posted by threeants at 10:01 AM on July 18 [24 favorites]


The only measure by which some cops and professional firefighters aren't well paid in absolute terms is base salaries.

When you incorporate compensation elements which very few middle income, and virtually no high income, people receive such as civil service tenure, overtime, shift differentials, and 20- or 25-year full pensions, the total compensation becomes very good in absolute terms. When you norm to education levels, given that cops and professional firemen typically are required to have only two years of college or an honorable discharge from one term of enlisted service, the compensation becomes spectacularly good.
posted by MattD at 10:04 AM on July 18 [1 favorite]

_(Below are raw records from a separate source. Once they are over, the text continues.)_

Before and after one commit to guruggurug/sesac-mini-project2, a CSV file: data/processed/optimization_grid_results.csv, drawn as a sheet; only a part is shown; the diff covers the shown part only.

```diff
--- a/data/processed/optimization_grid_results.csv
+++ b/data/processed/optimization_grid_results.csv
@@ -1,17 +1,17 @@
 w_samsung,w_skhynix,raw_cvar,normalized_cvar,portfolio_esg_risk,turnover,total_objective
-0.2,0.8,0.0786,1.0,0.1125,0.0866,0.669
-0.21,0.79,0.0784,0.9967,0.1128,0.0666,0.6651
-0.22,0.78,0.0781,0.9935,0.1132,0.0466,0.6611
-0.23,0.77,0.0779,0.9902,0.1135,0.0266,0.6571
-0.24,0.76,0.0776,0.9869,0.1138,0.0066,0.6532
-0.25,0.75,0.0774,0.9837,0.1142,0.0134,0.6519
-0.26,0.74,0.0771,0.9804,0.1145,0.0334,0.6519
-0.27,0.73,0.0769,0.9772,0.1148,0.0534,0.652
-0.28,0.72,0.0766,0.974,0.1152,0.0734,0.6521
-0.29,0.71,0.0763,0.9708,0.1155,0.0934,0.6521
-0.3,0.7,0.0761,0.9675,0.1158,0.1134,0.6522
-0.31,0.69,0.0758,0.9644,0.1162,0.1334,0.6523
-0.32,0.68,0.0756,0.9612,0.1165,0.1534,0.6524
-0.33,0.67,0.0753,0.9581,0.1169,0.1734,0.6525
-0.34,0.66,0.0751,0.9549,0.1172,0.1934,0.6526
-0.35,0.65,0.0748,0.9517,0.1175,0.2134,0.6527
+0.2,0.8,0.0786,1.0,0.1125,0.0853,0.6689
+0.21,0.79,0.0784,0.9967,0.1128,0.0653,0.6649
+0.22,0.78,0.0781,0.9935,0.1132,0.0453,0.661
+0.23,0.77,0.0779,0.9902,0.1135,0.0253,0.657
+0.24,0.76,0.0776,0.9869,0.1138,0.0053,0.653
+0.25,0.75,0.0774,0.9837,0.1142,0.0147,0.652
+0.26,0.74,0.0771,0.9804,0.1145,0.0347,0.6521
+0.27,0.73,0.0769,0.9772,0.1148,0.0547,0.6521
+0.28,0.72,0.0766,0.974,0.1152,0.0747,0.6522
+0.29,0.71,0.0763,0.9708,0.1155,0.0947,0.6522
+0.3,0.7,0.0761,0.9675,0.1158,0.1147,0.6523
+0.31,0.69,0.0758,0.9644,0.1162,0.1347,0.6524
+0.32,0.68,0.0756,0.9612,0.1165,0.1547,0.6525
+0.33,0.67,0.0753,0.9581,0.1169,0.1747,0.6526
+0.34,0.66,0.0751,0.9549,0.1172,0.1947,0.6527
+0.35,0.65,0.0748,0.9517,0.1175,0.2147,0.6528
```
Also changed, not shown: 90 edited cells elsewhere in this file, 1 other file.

Firefighting is a more dangerous job, however. In Canada at least, at least ten forms of cancers in firefighters are considered occupational injuries (lung, brain, bladder, etc...). This is notable also because the firefighter population is generally much physically healthier otherwise than the general population.
posted by bonehead at 10:05 AM on July 18

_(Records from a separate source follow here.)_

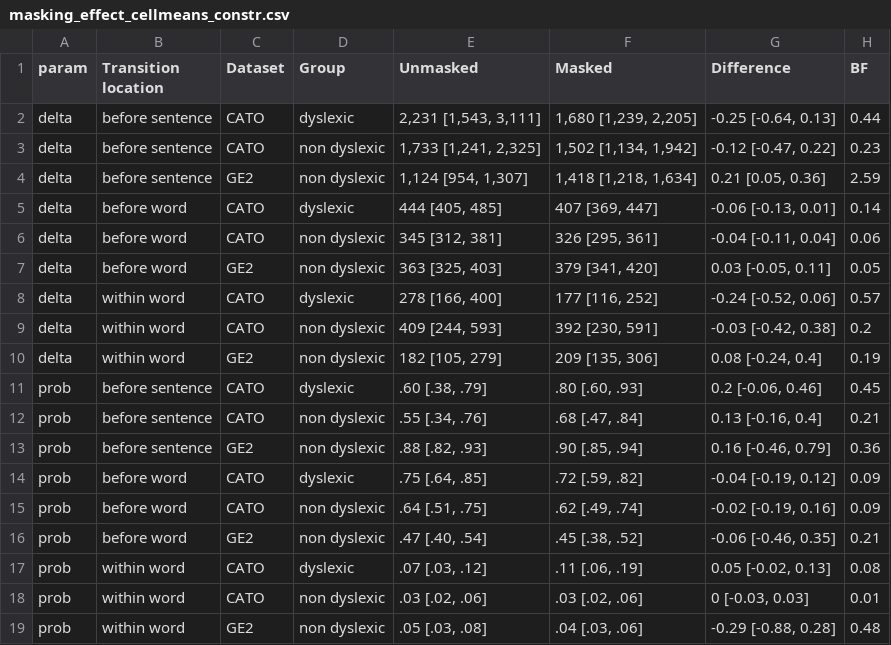
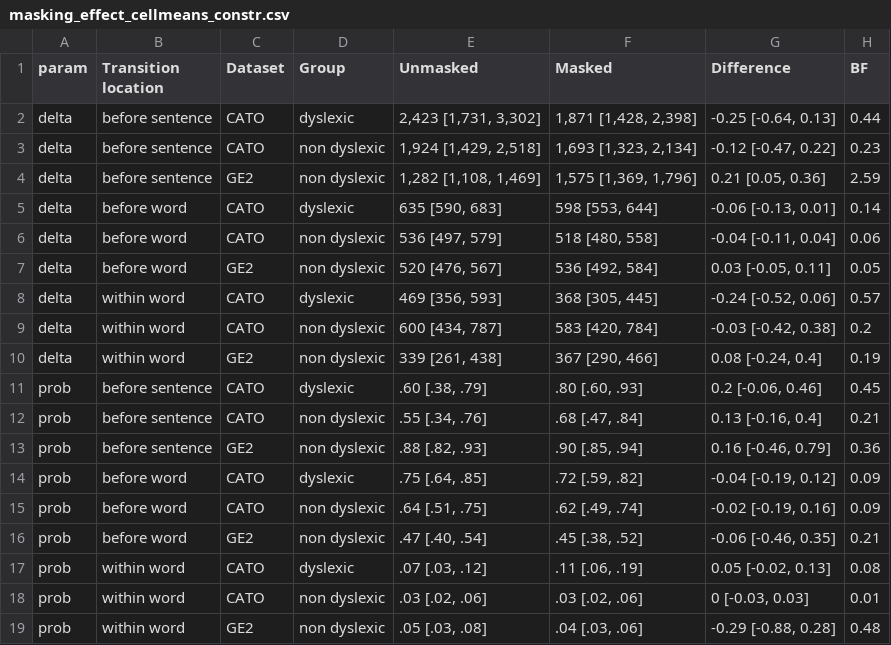
Before and after one commit to jensroes/prowrite-mixture-models, a CSV file: report/tables/masking_effect_cellmeans_constr.csv, drawn as a sheet.

```diff
--- a/report/tables/masking_effect_cellmeans_constr.csv
+++ b/report/tables/masking_effect_cellmeans_constr.csv
@@ -1,11 +1,11 @@
 param,Transition location,Dataset,Group,Unmasked,Masked,Difference,BF
-delta,before sentence,CATO,dyslexic,"2,231 [1,543, 3,111]","1,680 [1,239, 2,205]","-0.25 [-0.64, 0.13]",0.44
-delta,before sentence,CATO,non dyslexic,"1,733 [1,241, 2,325]","1,502 [1,134, 1,942]","-0.12 [-0.47, 0.22]",0.23
-delta,before sentence,GE2,non dyslexic,"1,124 [954, 1,307]","1,418 [1,218, 1,634]","0.21 [0.05, 0.36]",2.59
-delta,before word,CATO,dyslexic,"444 [405, 485]","407 [369, 447]","-0.06 [-0.13, 0.01]",0.14
-delta,before word,CATO,non dyslexic,"345 [312, 381]","326 [295, 361]","-0.04 [-0.11, 0.04]",0.06
-delta,before word,GE2,non dyslexic,"363 [325, 403]","379 [341, 420]","0.03 [-0.05, 0.11]",0.05
-delta,within word,CATO,dyslexic,"278 [166, 400]","177 [116, 252]","-0.24 [-0.52, 0.06]",0.57
-delta,within word,CATO,non dyslexic,"409 [244, 593]","392 [230, 591]","-0.03 [-0.42, 0.38]",0.2
-delta,within word,GE2,non dyslexic,"182 [105, 279]","209 [135, 306]","0.08 [-0.24, 0.4]",0.19
+delta,before sentence,CATO,dyslexic,"2,423 [1,731, 3,302]","1,871 [1,428, 2,398]","-0.25 [-0.64, 0.13]",0.44
+delta,before sentence,CATO,non dyslexic,"1,924 [1,429, 2,518]","1,693 [1,323, 2,134]","-0.12 [-0.47, 0.22]",0.23
+delta,before sentence,GE2,non dyslexic,"1,282 [1,108, 1,469]","1,575 [1,369, 1,796]","0.21 [0.05, 0.36]",2.59
+delta,before word,CATO,dyslexic,"635 [590, 683]","598 [553, 644]","-0.06 [-0.13, 0.01]",0.14
+delta,before word,CATO,non dyslexic,"536 [497, 579]","518 [480, 558]","-0.04 [-0.11, 0.04]",0.06
+delta,before word,GE2,non dyslexic,"520 [476, 567]","536 [492, 584]","0.03 [-0.05, 0.11]",0.05
+delta,within word,CATO,dyslexic,"469 [356, 593]","368 [305, 445]","-0.24 [-0.52, 0.06]",0.57
+delta,within word,CATO,non dyslexic,"600 [434, 787]","583 [420, 784]","-0.03 [-0.42, 0.38]",0.2
+delta,within word,GE2,non dyslexic,"339 [261, 438]","367 [290, 466]","0.08 [-0.24, 0.4]",0.19
 prob,before sentence,CATO,dyslexic,".60 [.38, .79]",".80 [.60, .93]","0.2 [-0.06, 0.46]",0.45
```
Also changed, not shown: report/tables/genre_effect_cellmeans_constr.csv, report/tables/l2_effect_cellmeans_constr.csv, 57 other files.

Girls are doing better than boys in both science and math in high school, huh? It's almost like we have to rely on college-level hostility to keep the genders so unbalanced in the STEM fields.....

There's also the fact that there's a lot more latitude for class choice in college -- even if girls have been turned off of science and math by the time they hit high school, they still have to take at least a few of those classes.
posted by Etrigan at 10:06 AM on July 18

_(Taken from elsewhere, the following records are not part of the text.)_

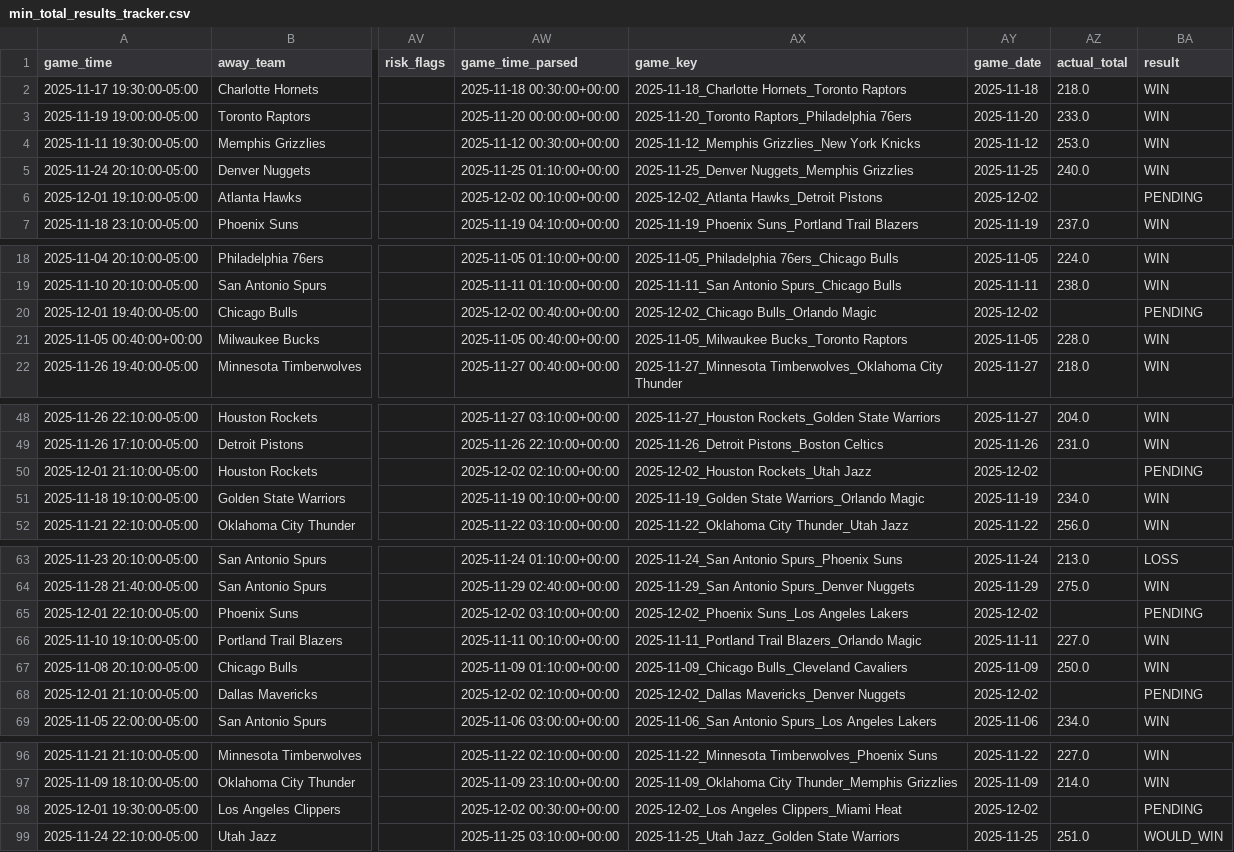
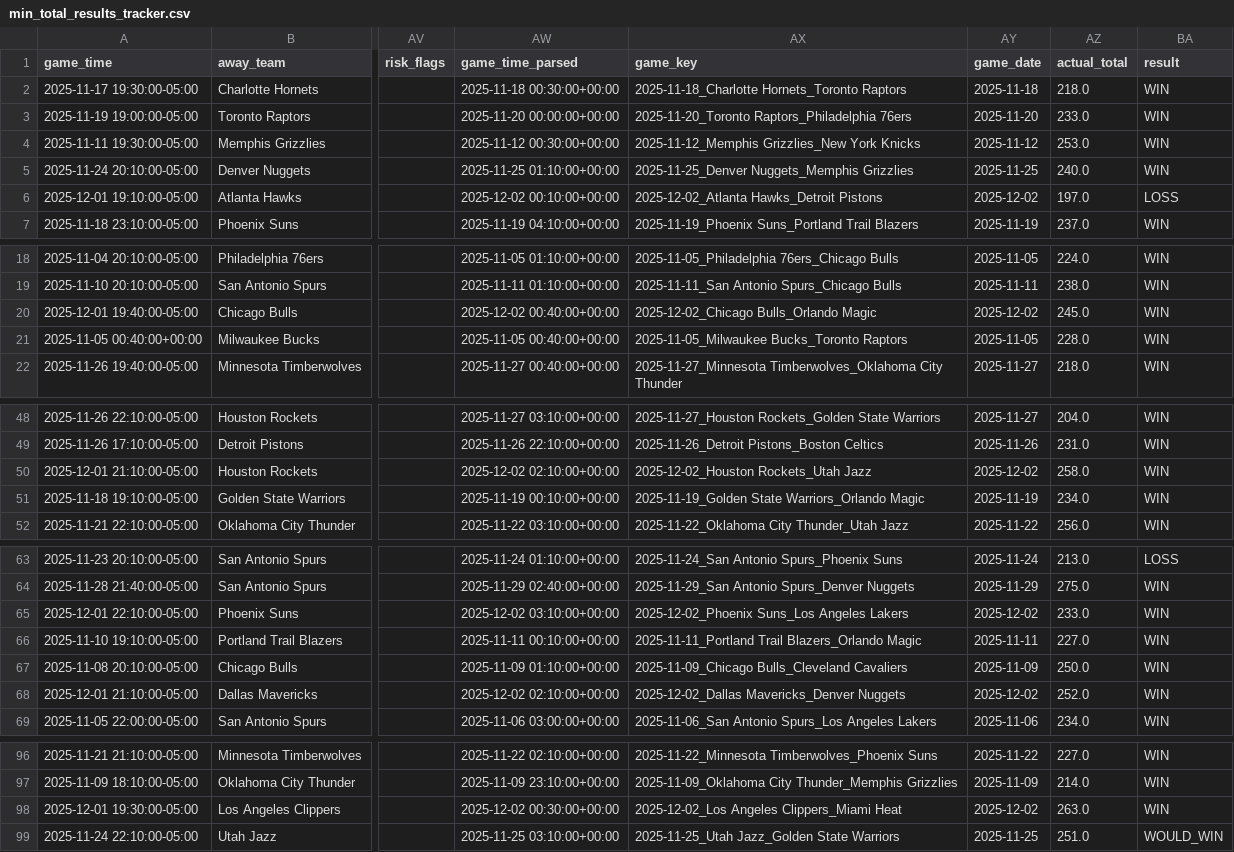
Before and after one commit to slomo31/nba-minimum-system, a CSV file: min_total_results_tracker.csv, drawn as a sheet; only a part is shown, gaps mark what is left out; the diff covers the shown part only; the diff names each change by its address in the sheet, - before the commit and + after, or states it on an @@ line.

```diff
--- a/min_total_results_tracker.csv
+++ b/min_total_results_tracker.csv
-AZ6 (actual_total): (empty)
+AZ6 (actual_total): 197.0
-BA6 (result): PENDING
+BA6 (result): LOSS
-AZ20 (actual_total): (empty)
+AZ20 (actual_total): 245.0
-BA20 (result): PENDING
+BA20 (result): WIN
-AZ50 (actual_total): (empty)
+AZ50 (actual_total): 258.0
-BA50 (result): PENDING
+BA50 (result): WIN
-AZ65 (actual_total): (empty)
+AZ65 (actual_total): 233.0
-BA65 (result): PENDING
+BA65 (result): WIN
-AZ68 (actual_total): (empty)
+AZ68 (actual_total): 252.0
-BA68 (result): PENDING
+BA68 (result): WIN
-AZ98 (actual_total): (empty)
+AZ98 (actual_total): 263.0
-BA98 (result): PENDING
+BA98 (result): WIN
```
Also changed, not shown: 6 edited cells elsewhere in this file, data/nba_completed_games_2025_2026.csv, mc_results_tracker.csv, 1 other file.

Um yes but there are both female firefighters and female cops so again I say wat.
posted by murphy slaw at 10:06 AM on July 18 [2 favorites]


Regarding the FPP: I assume or hope the people doing original research are well-attuned to this, but I was surprised the article didn't mention prison. 1 out of 18 US men are in prison (compared to "only" 1 out of 89 women), and surely this has huge implications for all the indicators examined.
posted by threeants at 10:08 AM on July 18 [6 favorites]


When you incorporate compensation elements which very few middle income, and virtually no high income, people receive such as civil service tenure, overtime, shift differentials, and 20- or 25-year full pensions, the total compensation becomes very good in absolute terms.

Assuming you don't get your pension stolen from you by corrupt city/state governments, of course. Which I wouldn't assume.
posted by emjaybee at 10:09 AM on July 18


Baltimore Police:

• 20 yrs 9 months to start academy
• High school diploma or G.E.D
• U.S Citizen
• Have a full valid drivers license from any state
Our starting pay is $43,136 per year. (Plus Benefits)
posted by josher71 at 10:10 AM on July 18


Yeah, and 43k is just about the median wage in the US (the median patrol officer salary is 55k, which is about the median household income). Not jack shit, not spectacularly good. The point is that it's def not the driving factor behind the income gap.
posted by Lutoslawski at 10:14 AM on July 18


It seems like these multi-vectoral negative socioeconomic trends for men are often implicitly held up against income inequality as, like, "see, there's some parity, it's a shit sandwich for everyone in at least some way!" But really, it strikes me now that it's the very proof in the pudding of sexism that even despite "winning" in pretty much every relevant social indicator, women are still making significantly less money!
posted by threeants at 10:15 AM on July 18 [6 favorites]


Though really, 43k for Baltimore PD when you're working overtime trying to bag Barksdale does seem kinda low.
posted by Lutoslawski at 10:17 AM on July 18 [8 favorites]


there are some cities in the U.S. — like Atlanta and Memphis — where young, single, childless women make more than similar men, largely because those men have less education

Oh, is that why? Because of education?...
posted by Reasonably Everything Happens at 10:23 AM on July 18 [1 favorite]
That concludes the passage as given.